The finding that PEG-CAT inhibited FMD of WT but not KO MCAs suggested that KO vessels are unable to either produce H2O2 or respond to H2O2 that is produced normally during shear stress. We therefore evaluated production of H2O2 and its precursor, superoxide anion (O2−·), in resting vessels and those exposed to increased flow. As shown in Fig. 3, in the absence of flow (resting condition) oxy-Etd and DCFH fluorescence intensities, which reflect production rates of superoxide and H2O2, respectively, were increased in MCAs from KO mice (fold-increase of 4.5 ± 1.6 and 3.5 ± 1.1, respectively) compared with WT (n = 4, P < 0.05). Flow augmented both O2−· and H2O2 formation in WT MCAs with average increases in oxy-Etd and DCF fluorescence intensities of 3.0 ± 1.3- and 3.7 ± 1.3-fold, respectively, in flow relative to no flow conditions. In contrast to WT, flow appeared to reduce both O2−· and H2O2 formation in KO MCAs (2.3 ± 1.2 and 3 ± 1.3, respectively); however, this reduction was not statistically significant.
NO production and eNOS serine phosphorylation are enhanced in PECAM-1 KO mice.

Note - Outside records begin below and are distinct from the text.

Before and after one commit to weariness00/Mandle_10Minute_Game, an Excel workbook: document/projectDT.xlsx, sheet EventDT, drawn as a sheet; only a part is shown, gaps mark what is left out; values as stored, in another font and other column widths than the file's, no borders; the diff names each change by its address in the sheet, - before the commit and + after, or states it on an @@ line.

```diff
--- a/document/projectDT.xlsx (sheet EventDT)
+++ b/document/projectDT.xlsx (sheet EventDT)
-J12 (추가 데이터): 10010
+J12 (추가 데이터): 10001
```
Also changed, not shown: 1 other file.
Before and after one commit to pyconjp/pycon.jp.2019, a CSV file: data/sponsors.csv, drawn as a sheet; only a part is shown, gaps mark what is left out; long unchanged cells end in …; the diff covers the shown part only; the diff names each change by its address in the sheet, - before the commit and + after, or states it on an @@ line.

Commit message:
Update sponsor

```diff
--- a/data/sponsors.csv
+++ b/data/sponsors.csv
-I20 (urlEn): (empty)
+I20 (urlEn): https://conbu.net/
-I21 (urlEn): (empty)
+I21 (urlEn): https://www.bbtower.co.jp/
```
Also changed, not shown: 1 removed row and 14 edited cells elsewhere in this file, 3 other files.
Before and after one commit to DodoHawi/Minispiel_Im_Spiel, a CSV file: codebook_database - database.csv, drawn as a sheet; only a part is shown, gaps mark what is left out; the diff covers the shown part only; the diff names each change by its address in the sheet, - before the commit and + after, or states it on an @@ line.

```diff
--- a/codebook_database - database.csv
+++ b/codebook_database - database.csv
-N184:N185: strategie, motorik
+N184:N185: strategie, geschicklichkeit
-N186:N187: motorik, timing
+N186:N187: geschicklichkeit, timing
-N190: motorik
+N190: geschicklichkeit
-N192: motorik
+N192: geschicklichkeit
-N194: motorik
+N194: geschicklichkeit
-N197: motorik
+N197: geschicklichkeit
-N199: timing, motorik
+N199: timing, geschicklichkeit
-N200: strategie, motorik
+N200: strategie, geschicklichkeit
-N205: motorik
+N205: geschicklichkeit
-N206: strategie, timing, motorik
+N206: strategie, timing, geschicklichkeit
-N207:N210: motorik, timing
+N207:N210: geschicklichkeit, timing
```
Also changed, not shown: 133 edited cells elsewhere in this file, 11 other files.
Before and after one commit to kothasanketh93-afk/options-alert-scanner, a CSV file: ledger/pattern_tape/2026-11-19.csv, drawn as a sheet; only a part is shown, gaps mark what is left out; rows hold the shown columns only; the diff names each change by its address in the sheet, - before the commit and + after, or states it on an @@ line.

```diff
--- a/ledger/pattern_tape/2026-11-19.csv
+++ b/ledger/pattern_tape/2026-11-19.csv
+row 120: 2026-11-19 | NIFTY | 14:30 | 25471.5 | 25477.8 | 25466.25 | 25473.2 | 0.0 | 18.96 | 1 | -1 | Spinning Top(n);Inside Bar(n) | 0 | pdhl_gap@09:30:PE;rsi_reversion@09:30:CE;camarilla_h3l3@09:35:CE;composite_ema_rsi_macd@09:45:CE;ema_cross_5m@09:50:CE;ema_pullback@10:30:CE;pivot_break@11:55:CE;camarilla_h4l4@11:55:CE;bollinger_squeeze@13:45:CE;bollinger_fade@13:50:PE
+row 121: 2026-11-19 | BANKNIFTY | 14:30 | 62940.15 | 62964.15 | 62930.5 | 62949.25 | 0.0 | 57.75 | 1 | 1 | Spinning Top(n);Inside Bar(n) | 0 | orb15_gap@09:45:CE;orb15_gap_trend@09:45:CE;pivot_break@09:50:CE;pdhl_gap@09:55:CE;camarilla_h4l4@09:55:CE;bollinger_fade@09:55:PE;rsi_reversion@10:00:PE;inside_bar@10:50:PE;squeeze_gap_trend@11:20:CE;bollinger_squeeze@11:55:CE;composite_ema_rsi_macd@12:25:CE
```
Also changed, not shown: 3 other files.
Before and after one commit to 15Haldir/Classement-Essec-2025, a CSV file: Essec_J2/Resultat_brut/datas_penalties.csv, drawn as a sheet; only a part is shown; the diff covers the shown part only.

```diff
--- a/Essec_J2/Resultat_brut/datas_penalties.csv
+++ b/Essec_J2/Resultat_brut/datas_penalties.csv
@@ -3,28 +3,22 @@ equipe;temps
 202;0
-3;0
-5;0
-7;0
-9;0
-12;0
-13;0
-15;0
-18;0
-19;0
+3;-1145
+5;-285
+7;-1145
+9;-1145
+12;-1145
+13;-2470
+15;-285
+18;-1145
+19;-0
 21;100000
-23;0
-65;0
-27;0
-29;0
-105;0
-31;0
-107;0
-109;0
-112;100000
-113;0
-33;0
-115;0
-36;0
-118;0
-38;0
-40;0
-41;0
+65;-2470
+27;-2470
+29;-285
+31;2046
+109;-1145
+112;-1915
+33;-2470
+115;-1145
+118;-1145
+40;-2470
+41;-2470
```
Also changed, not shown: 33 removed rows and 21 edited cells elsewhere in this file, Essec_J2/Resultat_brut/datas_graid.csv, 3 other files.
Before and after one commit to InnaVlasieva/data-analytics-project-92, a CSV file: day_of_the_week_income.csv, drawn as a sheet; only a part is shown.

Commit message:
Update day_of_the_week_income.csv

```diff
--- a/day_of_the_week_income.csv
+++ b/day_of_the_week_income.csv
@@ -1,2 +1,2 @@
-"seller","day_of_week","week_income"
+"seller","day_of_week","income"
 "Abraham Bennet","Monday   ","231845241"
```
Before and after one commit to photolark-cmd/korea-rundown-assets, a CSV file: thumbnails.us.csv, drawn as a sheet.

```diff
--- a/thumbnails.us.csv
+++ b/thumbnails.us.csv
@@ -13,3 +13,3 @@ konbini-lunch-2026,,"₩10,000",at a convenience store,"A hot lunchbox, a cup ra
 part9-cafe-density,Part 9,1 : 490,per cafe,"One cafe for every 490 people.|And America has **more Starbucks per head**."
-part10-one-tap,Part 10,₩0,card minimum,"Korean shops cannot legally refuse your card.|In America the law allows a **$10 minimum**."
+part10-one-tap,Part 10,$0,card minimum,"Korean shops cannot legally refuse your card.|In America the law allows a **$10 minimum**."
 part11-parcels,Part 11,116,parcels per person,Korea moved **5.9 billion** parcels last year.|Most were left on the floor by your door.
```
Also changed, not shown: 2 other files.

The production of NO in MCAs from WT or KO mice was determined using DAF-2 fluorescence. Enhanced DAF-2 fluorescence intensity was observed in KO MCAs compared with WT (Fig. 4A) indicating that NO generation was augmented in KO MCAs. The observed increase in NO formation could be due to increased expression or increased activity of the eNOS enzyme. Total heart eNOS expression levels did not differ between WT and KO mice (Fig. 4C, bottom). Therefore, enhanced expression of the enzyme does not account for the increase in NO formation. eNOS can be phosphorylated on a serine residue at position 1177 (pS1177) and on a threonine residue at position 495 (pT495), with the former correlating with increased and the latter with reduced enzyme activity (4). Heart homogenates showed increased levels of pS1177 in KO compared with WT mice (Fig. 4B, n = 6, P < 0.05). In contrast, pT495 levels were similar in KO and WT mice (Fig. 4C). These data suggest that an increase in eNOS activity, but not an increase in eNOS protein levels, contributes to the observed increase in NO formation in PECAM-1 KO relative to WT mice.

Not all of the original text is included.